§ **Exercise instructions**: Word for word, reproduce all entries below, leaving every picture out.

>>

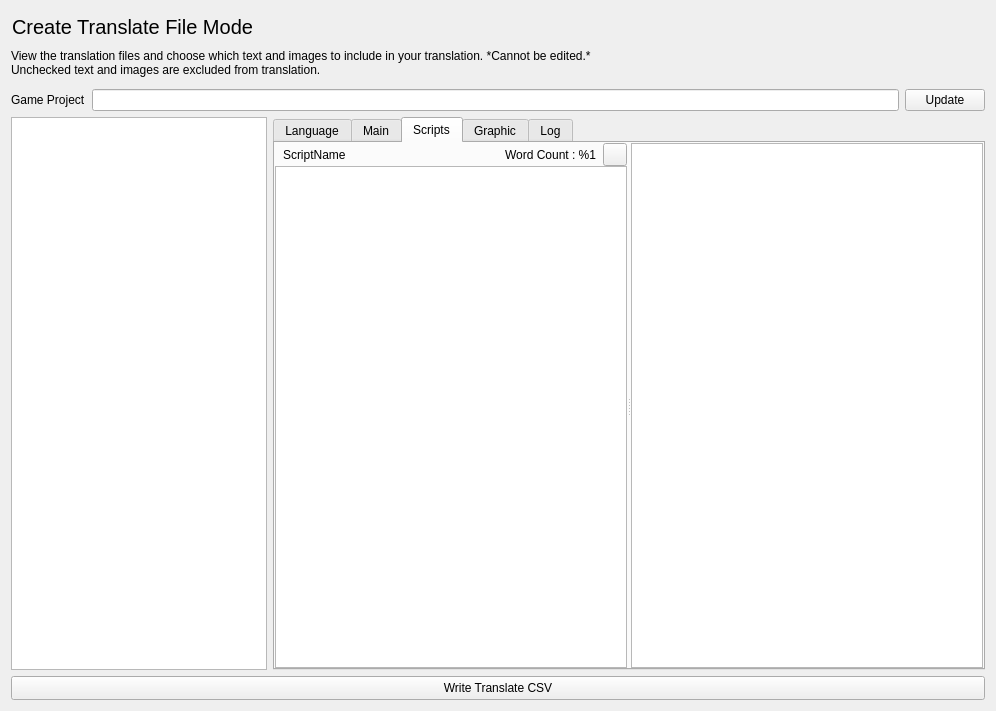
This is src/ui/WriteModeComponent.ui in MUkoutyan/langscore-app as Qt 5 draws it before an edit. The edited form follows.
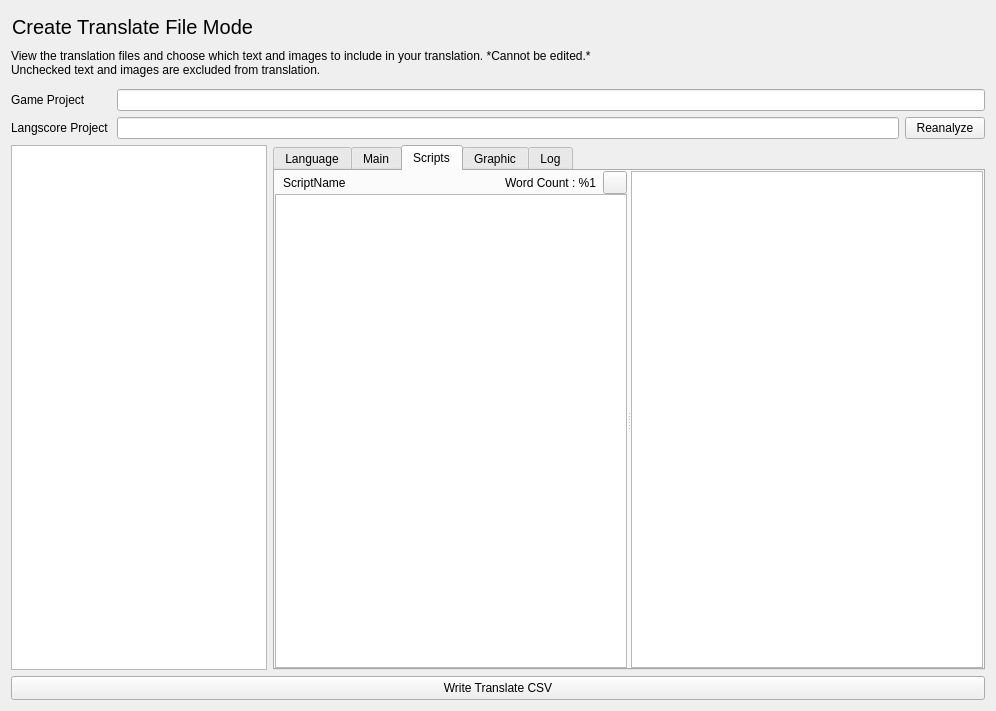
This is the edited form. Icons and pictures are not drawn. Custom widgets are drawn as their Qt base class.

```diff
--- a/src/ui/WriteModeComponent.ui
+++ b/src/ui/WriteModeComponent.ui
@@ -72,18 +72,64 @@
     <layout class="QHBoxLayout" name="horizontalLayout_6">
      <item>
       <widget class="QLabel" name="label">
+       <property name="minimumSize">
+        <size>
+         <width>100</width>
+         <height>0</height>
+        </size>
+       </property>
+       <property name="maximumSize">
+        <size>
+         <width>100</width>
+         <height>16777215</height>
+        </size>
+       </property>
        <property name="text">
         <string>Game Project</string>
        </property>
       </widget>
      </item>
      <item>
-      <widget class="QLineEdit" name="lineEdit"/>
+      <widget class="QLineEdit" name="projectPath">
+       <property name="readOnly">
+        <bool>true</bool>
+       </property>
+      </widget>
+     </item>
+    </layout>
+   </item>
+   <item>
+    <layout class="QHBoxLayout" name="horizontalLayout_4">
+     <item>
+      <widget class="QLabel" name="label_2">
+       <property name="minimumSize">
+        <size>
+         <width>100</width>
+         <height>0</height>
+        </size>
+       </property>
+       <property name="maximumSize">
+        <size>
+         <width>100</width>
+         <height>16777215</height>
+        </size>
+       </property>
+       <property name="text">
+        <string>Langscore Project</string>
+       </property>
+      </widget>
+     </item>
+     <item>
+      <widget class="QLineEdit" name="lsProjPath">
+       <property name="readOnly">
+        <bool>true</bool>
+       </property>
+      </widget>
      </item>
      <item>
       <widget class="QPushButton" name="updateButton">
        <property name="text">
-        <string>Update</string>
+        <string>Reanalyze</string>
        </property>
       </widget>
      </item>
```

<<

§ **Expected answer**:
This is src/ui/WriteModeComponent.ui in MUkoutyan/langscore-app as Qt 5 draws it before an edit. The edited form follows.
This is the edited form. Icons and pictures are not drawn. Custom widgets are drawn as their Qt base class.

```diff
--- a/src/ui/WriteModeComponent.ui
+++ b/src/ui/WriteModeComponent.ui
@@ -72,18 +72,64 @@
     <layout class="QHBoxLayout" name="horizontalLayout_6">
      <item>
       <widget class="QLabel" name="label">
+       <property name="minimumSize">
+        <size>
+         <width>100</width>
+         <height>0</height>
+        </size>
+       </property>
+       <property name="maximumSize">
+        <size>
+         <width>100</width>
+         <height>16777215</height>
+        </size>
+       </property>
        <property name="text">
         <string>Game Project</string>
        </property>
       </widget>
      </item>
      <item>
-      <widget class="QLineEdit" name="lineEdit"/>
+      <widget class="QLineEdit" name="projectPath">
+       <property name="readOnly">
+        <bool>true</bool>
+       </property>
+      </widget>
+     </item>
+    </layout>
+   </item>
+   <item>
+    <layout class="QHBoxLayout" name="horizontalLayout_4">
+     <item>
+      <widget class="QLabel" name="label_2">
+       <property name="minimumSize">
+        <size>
+         <width>100</width>
+         <height>0</height>
+        </size>
+       </property>
+       <property name="maximumSize">
+        <size>
+         <width>100</width>
+         <height>16777215</height>
+        </size>
+       </property>
+       <property name="text">
+        <string>Langscore Project</string>
+       </property>
+      </widget>
+     </item>
+     <item>
+      <widget class="QLineEdit" name="lsProjPath">
+       <property name="readOnly">
+        <bool>true</bool>
+       </property>
+      </widget>
      </item>
      <item>
       <widget class="QPushButton" name="updateButton">
        <property name="text">
-        <string>Update</string>
+        <string>Reanalyze</string>
        </property>
       </widget>
      </item>
```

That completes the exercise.